As he continues to glide over the track verse and lyric wise, the hook is so infectious and I can't help but sing along with it every time. After this gem, there is the masterful "When Will You Call", as Bilal sings his soul out yet again, almost begging for a lover of his to pick up the phone and call him. It showcases true vulnerability and emotion in Bilal's writing as well as his voice as he provides a sense of urgency through the track. He expresses that his hurt, the measures he's taking (he refuses to eat or sleep until he hears from her) and gets his lady back. The song is another one that hits hard, but the one that truly gets me is the beautifully arranged "Queen of Sanity". From his the depths of his soul, Bilal sings to his queen and makes it known her place and value to him and his life in general. The lyrics are also powerful here. A snippet of some of the lyrics:

"If I could block the moon, and rob the sun from the sky/
My love for you would still shine through me somehow/
And if the rain won't fade away, my love would still soar/"

After this amazing track, we arrive at the solid "Love Poems", another track where Bilal manages to yet again coast and create something special. However, it is the Marsha Ambrosius featured "You Are" that truly elevates the 2nd half of this album. A smooth soulful track, this features both Marsha and Bilal at their best, and while Marsha is more so in the background for the hook and not a part of the verses, her presence is certainly felt on this track. This is another one of my personal favorites and the production here is excellent and well put together. The melodies and the harmonies on this track are probably the best on the entire album. The reggae inspired "Home" is a truly feel good song, and Bilal once again gives us a gem to appreciate. The production here is fun, the vocals are superb and the entire vibe of the song is yet again infectious. The background vocals on the bridge are also so dope, and I can't help but sing along with it.

As we reach the climax of the album and this listening experience, Bilal hits us with a pretty funky joint in "Slyde", which is very reminiscent of the old George Clinton style along with the present day style of funk. Bilal creates an undeniably fun track here and leads us into the final track of the album, the slow "Second Child", which is as close to a title track as you get on this one. This song is a bit darker than the rest and while a different way to close out this album, it works well enough here. All in all, as I revisit this album to write this, the album is timeless music. Bilal made something that is near perfection and it's very impossible to truly change that. When we look back at the best albums in R&B from the 90s to now, First Born Second will certainly be on my list. It is that good.

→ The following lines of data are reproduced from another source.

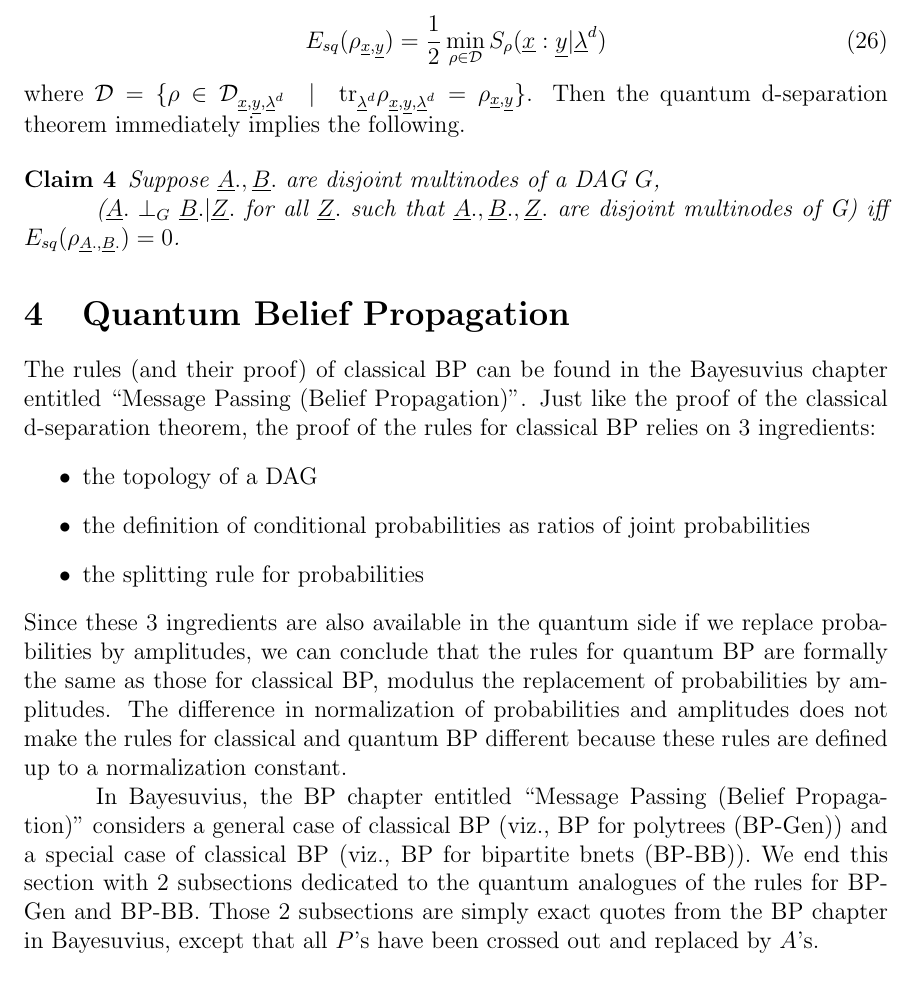
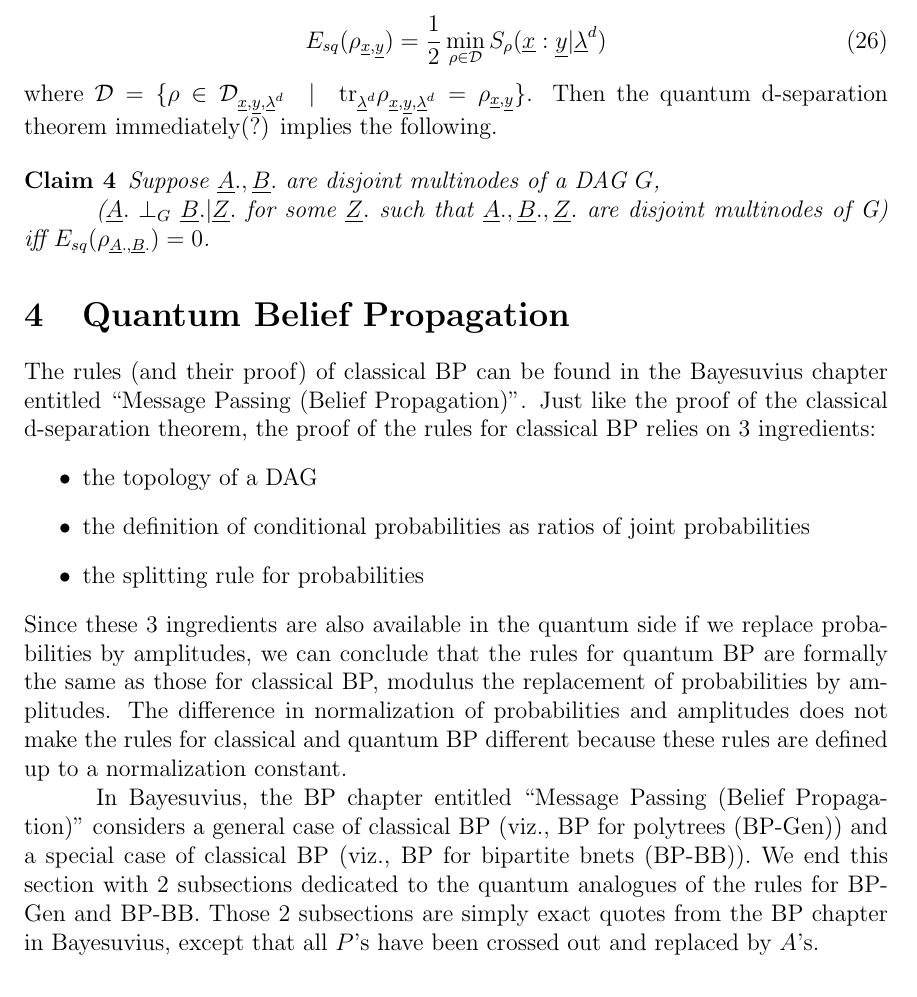
Before and after one commit to rrtucci/quantum-d-sep, a LaTeX document (quantum-d-sep.tex): part of page 8 of 12, cut so that both start at the same text. Compiled offline with pdfLaTeX.

Commit message:
fixed mistake in claim 4 about squashed entanglement. 3rd time I do this. I think I got it right this time.

```diff
--- a/quantum-d-sep.tex
+++ b/quantum-d-sep.tex
@@ -833,7 +833,7 @@ $\cald=\{\rho
 \}$.
 Then the quantum
 d-separation
-theorem immediately implies
+theorem immediately(?) implies
 the following.
 
 \begin{claim}
@@ -843,7 +843,7 @@ are disjoint multinodes
 of a DAG  $G$,
 
 ($\rvA.\perp_G \rvB.|\rvZ.$
-for all $\rvZ.$ such that
+for some $\rvZ.$ such that
 $\rvA., \rvB., \rvZ.$
 are disjoint multinodes of G)
 iff
```
Also changed, not shown: quantum-d-sep.pdf.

Have any comments or opinions? Be sure to post them under the comments and share your thoughts.



Popular Posts